Most Read... Rebecca WattsThe Cult of the Noble Amateur
(PN Review 239)
Mark FordLetters And So It Goes
Letters from Young Mr Grace
(aka John Ashbery)

(PN Review 239)
Henry Kingon Toby Martinez de las Rivas
(PN Review 244)
Eavan BolandA Lyric Voice at Bay
(PN Review 121)
Vahni CapildeoOn Judging Prizes, & Reading More than Six Really Good Books
(PN Review 237)
Tim Parksin conversation with Natalia Ginzburg
(PN Review 49)
Next Issue Subha Mukherji Dying and Living with De la Mare Carl Phillips Fall Colors and other poems Alex Wylie The Bureaucratic Sublime: on the secret joys of contemporary poetry Marilyn Hacker Montpeyroux Sonnets David Herman Memories of Raymond Williams
Poems Articles Interviews Reports Reviews Contributors
PNR 250 Poetry Archive Banner
PN Review New Issue
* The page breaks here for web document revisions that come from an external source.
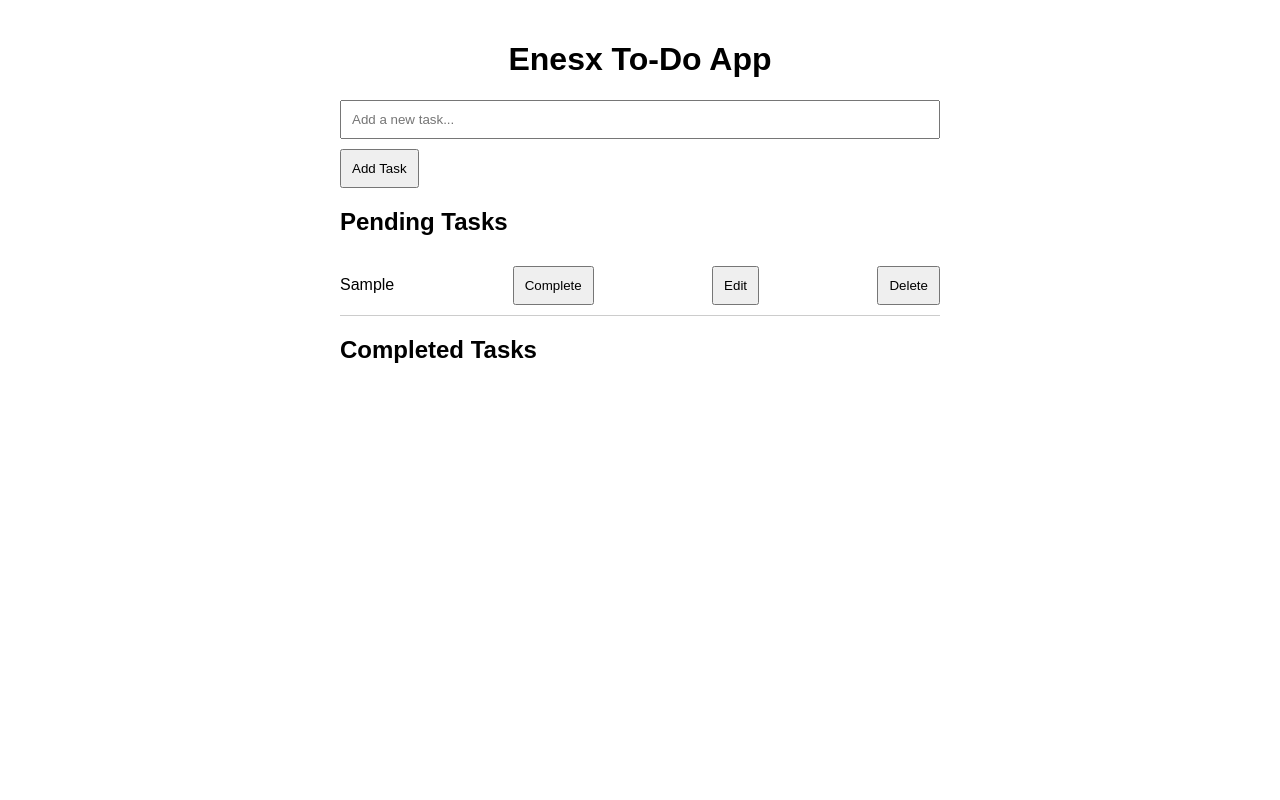
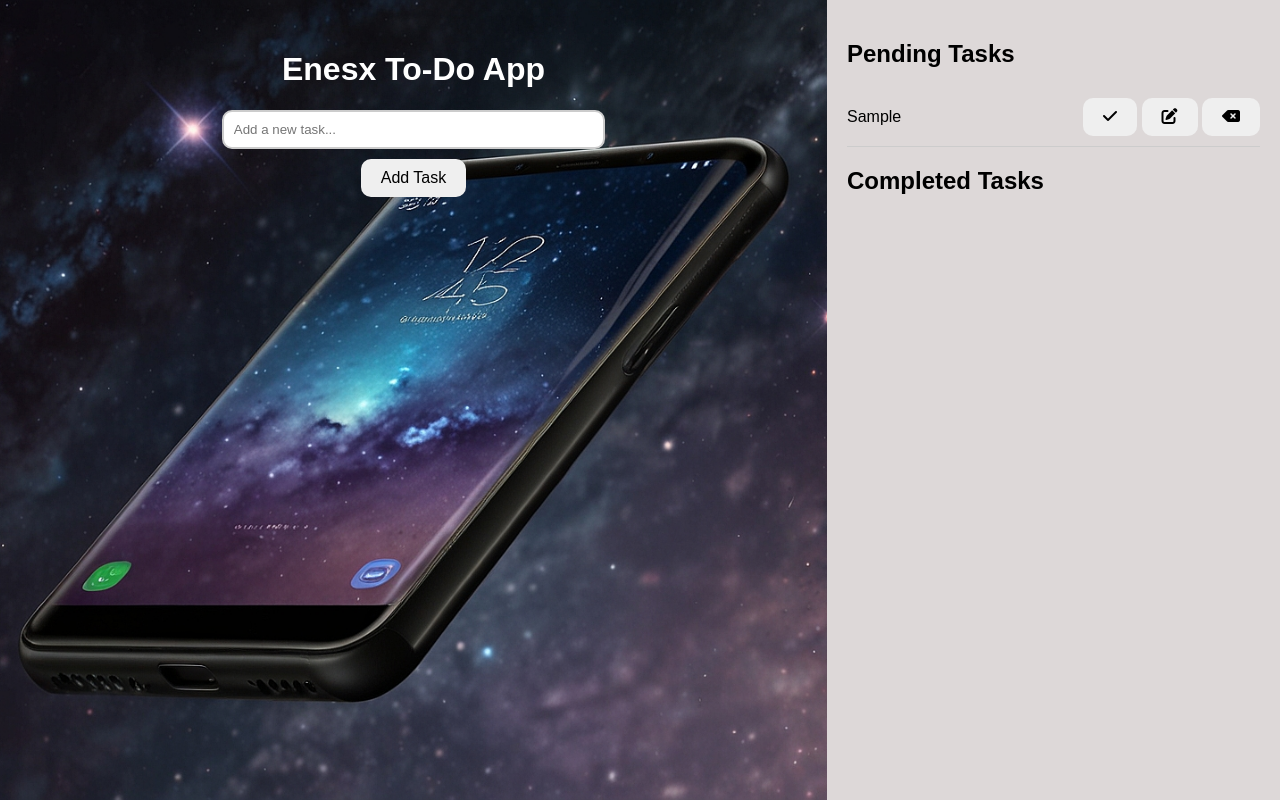
Before and after one commit to enesxcode/ToDo-App, a plain HTML site: page index.html in a window 1280 px wide. Both pictures are taken after typing "Sample" into the empty fields and a click on the button "Add Task". Drawn offline with Linux system fonts and the light colour scheme.

Commit message:
Files being seperated

```diff
--- /dev/null
+++ b/app.js
@@ -0,0 +1,84 @@
+ // Task list arrays
+ let tasks = [];
+ let completedTasks = [];
+
+ // Function to add a new task
+ function addTask() {
+   const taskInput = document.getElementById('taskInput');
+   const taskText = taskInput.value.trim();
+   if (taskText === '') return;
+
+   tasks.push(taskText);
+   renderTasks();
+   taskInput.value = '';
+ }
+
+ // Function to render tasks
+ function renderTasks() {
+   const pendingTasksContainer = document.getElementById('pendingTasks');
+   const completedTasksContainer = document.getElementById('completedTasks');
+
+   // Clear previous tasks
+   pendingTasksContainer.innerHTML = '';
+   completedTasksContainer.innerHTML = '';
+
+   // Render pending tasks
+   tasks.forEach((task, index) => {
+     const taskElement = document.createElement('div');
+     taskElement.classList.add('task');
+     taskElement.innerHTML = `
+        <div>
+            <span>${task}</span>
+        </div>
+        <div>
+            <button onclick="completeTask(${index})" title='Complete'><i class="fa-solid fa-check"></i></button>
+            <button onclick="editTask(${index})" title='Edit'><i class="fa-solid fa-pen-to-square"></i></button>
+            <button onclick="deleteTask(${index})" title='Delete'><i class="fa-solid fa-delete-left"></i></button>
+        </div>
+
+     `;
+     pendingTasksContainer.appendChild(taskElement);
+   });
+
+   // Render completed tasks
+   completedTasks.forEach((task, index) => {
+     const taskElement = document.createElement('div');
+     taskElement.classList.add('task', 'completed');
+     taskElement.innerHTML = `
+       <span>${task}</span>
+       <button onclick="deleteCompletedTask(${index})"><i class="fa-solid fa-delete-left"></i></button>
+     `;
+     completedTasksContainer.appendChild(taskElement);
+   });
+ }
+
+ // Function to mark a task as complete
+ function completeTask(index) {
+   const completedTask = tasks.splice(index, 1)[0];
+   completedTasks.push(completedTask);
+   renderTasks();
+ }
+
+ // Function to delete a pending task
+ function deleteTask(index) {
+   tasks.splice(index, 1);
+   renderTasks();
+ }
+
+ // Function to edit a pending task
+ function editTask(index) {
+   const newTaskText = prompt('Edit Task:', tasks[index]);
+   if (newTaskText !== null && newTaskText.trim() !== '') {
+     tasks[index] = newTaskText.trim();
+     renderTasks();
+   }
+ }
+
+ // Function to delete a completed task
+ function deleteCompletedTask(index) {
+   completedTasks.splice(index, 1);
+   renderTasks();
+ }
+
+ // Initial rendering
+ renderTasks();
--- a/index.html
+++ b/index.html
@@ -4,139 +4,29 @@
   <meta charset="UTF-8">
   <meta name="viewport" content="width=device-width, initial-scale=1.0">
   <title>Enesx To-Do App</title>
-  <style>
-    /* Basic CSS styling */
-    body {
-      font-family: Arial, sans-serif;
-      margin: 0;
-      padding: 20px;
-    }
-    h1 {
-      text-align: center;
-    }
-    .container {
-      max-width: 600px;
-      margin: 0 auto;
-    }
-    input[type="text"] {
-      width: 100%;
-      padding: 10px;
-      margin-bottom: 10px;
-      box-sizing: border-box;
-    }
-    button {
-      padding: 10px;
-    }
-    .task {
-      display: flex;
-      justify-content: space-between;
-      align-items: center;
-      border-bottom: 1px solid #ccc;
-      padding: 10px 0;
-    }
-    .task button {
-      margin-left: 10px;
-    }
-    .completed {
-      text-decoration: line-through;
-    }
-  </style>
+  <link rel="stylesheet" href="style.css">
 </head>
 <body>
 
 <div class="container">
+  <div class="content">
     <h1>Enesx To-Do App</h1>
     <input type="text" id="taskInput" placeholder="Add a new task...">
     <button onclick="addTask()">Add Task</button>
+  </div>
 
+  <aside>
     <h2>Pending Tasks</h2>
     <div id="pendingTasks"></div>
 
     <h2>Completed Tasks</h2>
     <div id="completedTasks"></div>
+  </aside>
+
 </div>
 
-<script>
-  // Task list arrays
-  let tasks = [];
-  let completedTasks = [];
-
-  // Function to add a new task
-  function addTask() {
-    const taskInput = document.getElementById('taskInput');
-    const taskText = taskInput.value.trim();
-    if (taskText === '') return;
-
-    tasks.push(taskText);
-    renderTasks();
-    taskInput.value = '';
-  }
-
-  // Function to render tasks
-  function renderTasks() {
-    const pendingTasksContainer = document.getElementById('pendingTasks');
-    const completedTasksContainer = document.getElementById('completedTasks');
-
-    // Clear previous tasks
-    pendingTasksContainer.innerHTML = '';
-    completedTasksContainer.innerHTML = '';
-
-    // Render pending tasks
-    tasks.forEach((task, index) => {
-      const taskElement = document.createElement('div');
-      taskElement.classList.add('task');
-      taskElement.innerHTML = `
-        <span>${task}</span>
-        <button onclick="completeTask(${index})">Complete</button>
-        <button onclick="editTask(${index})">Edit</button>
-        <button onclick="deleteTask(${index})">Delete</button>
-      `;
-      pendingTasksContainer.appendChild(taskElement);
-    });
-
-    // Render completed tasks
-    completedTasks.forEach((task, index) => {
-      const taskElement = document.createElement('div');
-      taskElement.classList.add('task', 'completed');
-      taskElement.innerHTML = `
-        <span>${task}</span>
-        <button onclick="deleteCompletedTask(${index})">Delete</button>
-      `;
-      completedTasksContainer.appendChild(taskElement);
-    });
-  }
-
-  // Function to mark a task as complete
-  function completeTask(index) {
-    const completedTask = tasks.splice(index, 1)[0];
-    completedTasks.push(completedTask);
-    renderTasks();
-  }
-
-  // Function to delete a pending task
-  function deleteTask(index) {
-    tasks.splice(index, 1);
-    renderTasks();
-  }
-
-  // Function to edit a pending task
-  function editTask(index) {
-    const newTaskText = prompt('Edit Task:', tasks[index]);
-    if (newTaskText !== null && newTaskText.trim() !== '') {
-      tasks[index] = newTaskText.trim();
-      renderTasks();
-    }
-  }
-
-  // Function to delete a completed task
-  function deleteCompletedTask(index) {
-    completedTasks.splice(index, 1);
-    renderTasks();
-  }
-
-  // Initial rendering
-  renderTasks();
-</script>
+<script src="https://kit.fontawesome.com/20f579d0f2.js" crossorigin="anonymous"></script>
+<script src="app.js"></script>
 
 </body>
 </html>
--- /dev/null
+++ b/style.css
@@ -0,0 +1,66 @@
+body {
+  font-family: Arial, sans-serif;
+  margin: 0;
+  padding: 0;
+}
+h1 {
+  text-align: center;
+  color: #fff;
+}
+.container {
+    display: flex;
+  max-width: 100%;
+  margin: 0 auto;
+}
+input[type="text"] {
+  width: 50%;
+  padding: 10px;
+  margin-bottom: 10px;
+  box-sizing: border-box;
+  /* outline: none; */
+  border: 2px solid #ccc;
+  border-radius: 10px;
+}
+button {
+  padding: 10px 20px;
+  border: none;
+  border-radius: 10px;
+  cursor: pointer;
+  font-size: 16px;
+}
+
+.task {
+  display: flex;
+  justify-content: space-between;
+  align-items: center;
+  border-bottom: 1px solid #ccc;
+  padding: 10px 0;
+}
+.task div div {
+  /* margin-left: 10px; */
+  display: flex;
+
+}
+.completed {
+  text-decoration: line-through;
+}
+
+.content{
+    display: flex;
+    flex-direction: column;
+    align-items: center;
+    width: 65%;
+    padding: 30px;
+    background-image: url(Default_galaxy_0.jpg);
+    background-position: center;
+    background-size: cover;
+}
+
+
+aside {
+    width: 35%;
+    /* border: 1px solid red; */
+    background-color: #ddd8d8;
+    min-height: 95vh;
+    padding: 20px;
+}
```
Also changed, not shown: Default_galaxy_0.jpg (added). Lines whose indentation alone changed are shown as unchanged.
This article is taken from PN Review 204, Volume 38 Number 4, March - April 2012.

A Letter from Oceania Gregory O'Brien
1. From Raoul Island

The poems are lifted high into the air by a great hook and swung above a tempestuous sea. So begins their final approach to Raoul Island. The poetry books are inside a white sack which moves like a cloud above the deck of the HMNZS Otago then continues outwards, to be dropped into an inflatable boat. A diesel-powered hoist and derrick - with another conspicuously dangling hook - can be seen on the headland which is the destination of the bag-boat. Everything that reaches the island comes and goes by way of a hook.

Mid-ocean, 900 kilometres north of Auckland, Raoul Island is the remotest part of New Zealand. An active volcano located on an earthquake fault-line, it has the air of an island that wants to be left alone. Far from any shipping routes, it is without harbour, wharf or, for that matter, a viable airstrip. Hence the slow, sodden business of getting people and things ashore. Unless you're lucky enough to have a helicopter at your disposal, anyone wanting to get onto the island has to leap from the front of a boat. This procedure involves an inflatable RHIB being crashed into the headland and each passenger having to leap through a veil of spray then grasp a dangling rope and scramble up a rock face. All this has to happen in the gap between one wave and the next. With the human cargo deposited on the rock, the inflatable ...

Searching, please wait... animated waiting image